Instructions for the task:
Copy the listing in full and exactly, omitting its images.

Extracted material:
----
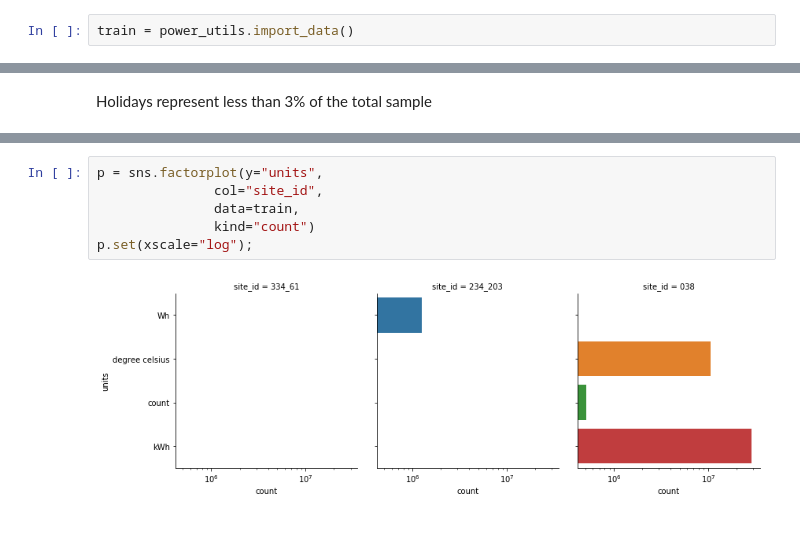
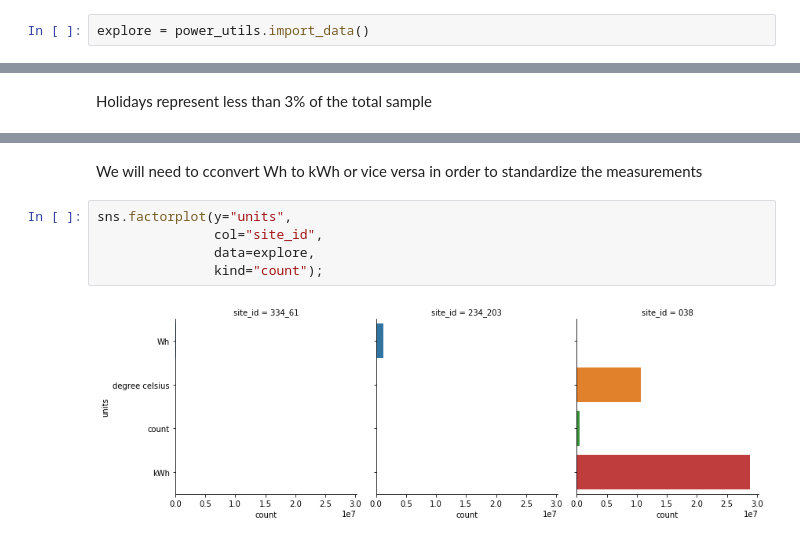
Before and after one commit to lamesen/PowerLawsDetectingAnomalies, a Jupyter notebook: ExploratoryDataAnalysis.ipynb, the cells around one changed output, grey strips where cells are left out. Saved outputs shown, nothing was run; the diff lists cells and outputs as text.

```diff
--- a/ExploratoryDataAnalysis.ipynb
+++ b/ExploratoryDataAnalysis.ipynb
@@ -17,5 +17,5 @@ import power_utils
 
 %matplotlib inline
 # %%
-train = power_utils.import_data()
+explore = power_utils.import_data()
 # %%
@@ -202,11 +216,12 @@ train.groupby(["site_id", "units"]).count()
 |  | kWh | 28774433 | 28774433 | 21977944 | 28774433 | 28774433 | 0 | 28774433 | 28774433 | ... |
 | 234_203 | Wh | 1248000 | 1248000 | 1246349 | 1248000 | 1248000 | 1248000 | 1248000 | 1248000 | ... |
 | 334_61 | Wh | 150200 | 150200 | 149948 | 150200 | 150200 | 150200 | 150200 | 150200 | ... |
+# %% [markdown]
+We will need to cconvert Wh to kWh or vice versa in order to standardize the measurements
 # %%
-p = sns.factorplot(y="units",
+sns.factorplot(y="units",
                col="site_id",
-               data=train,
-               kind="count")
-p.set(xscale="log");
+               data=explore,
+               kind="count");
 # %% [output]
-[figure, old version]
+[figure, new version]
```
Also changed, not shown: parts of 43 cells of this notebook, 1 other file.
----
Solution for this exercise:
Before and after one commit to lamesen/PowerLawsDetectingAnomalies, a Jupyter notebook: ExploratoryDataAnalysis.ipynb, the cells around one changed output, grey strips where cells are left out. Saved outputs shown, nothing was run; the diff lists cells and outputs as text.

```diff
--- a/ExploratoryDataAnalysis.ipynb
+++ b/ExploratoryDataAnalysis.ipynb
@@ -17,5 +17,5 @@ import power_utils
 
 %matplotlib inline
 # %%
-train = power_utils.import_data()
+explore = power_utils.import_data()
 # %%
@@ -202,11 +216,12 @@ train.groupby(["site_id", "units"]).count()
 |  | kWh | 28774433 | 28774433 | 21977944 | 28774433 | 28774433 | 0 | 28774433 | 28774433 | ... |
 | 234_203 | Wh | 1248000 | 1248000 | 1246349 | 1248000 | 1248000 | 1248000 | 1248000 | 1248000 | ... |
 | 334_61 | Wh | 150200 | 150200 | 149948 | 150200 | 150200 | 150200 | 150200 | 150200 | ... |
+# %% [markdown]
+We will need to cconvert Wh to kWh or vice versa in order to standardize the measurements
 # %%
-p = sns.factorplot(y="units",
+sns.factorplot(y="units",
                col="site_id",
-               data=train,
-               kind="count")
-p.set(xscale="log");
+               data=explore,
+               kind="count");
 # %% [output]
-[figure, old version]
+[figure, new version]
```
Also changed, not shown: parts of 43 cells of this notebook, 1 other file.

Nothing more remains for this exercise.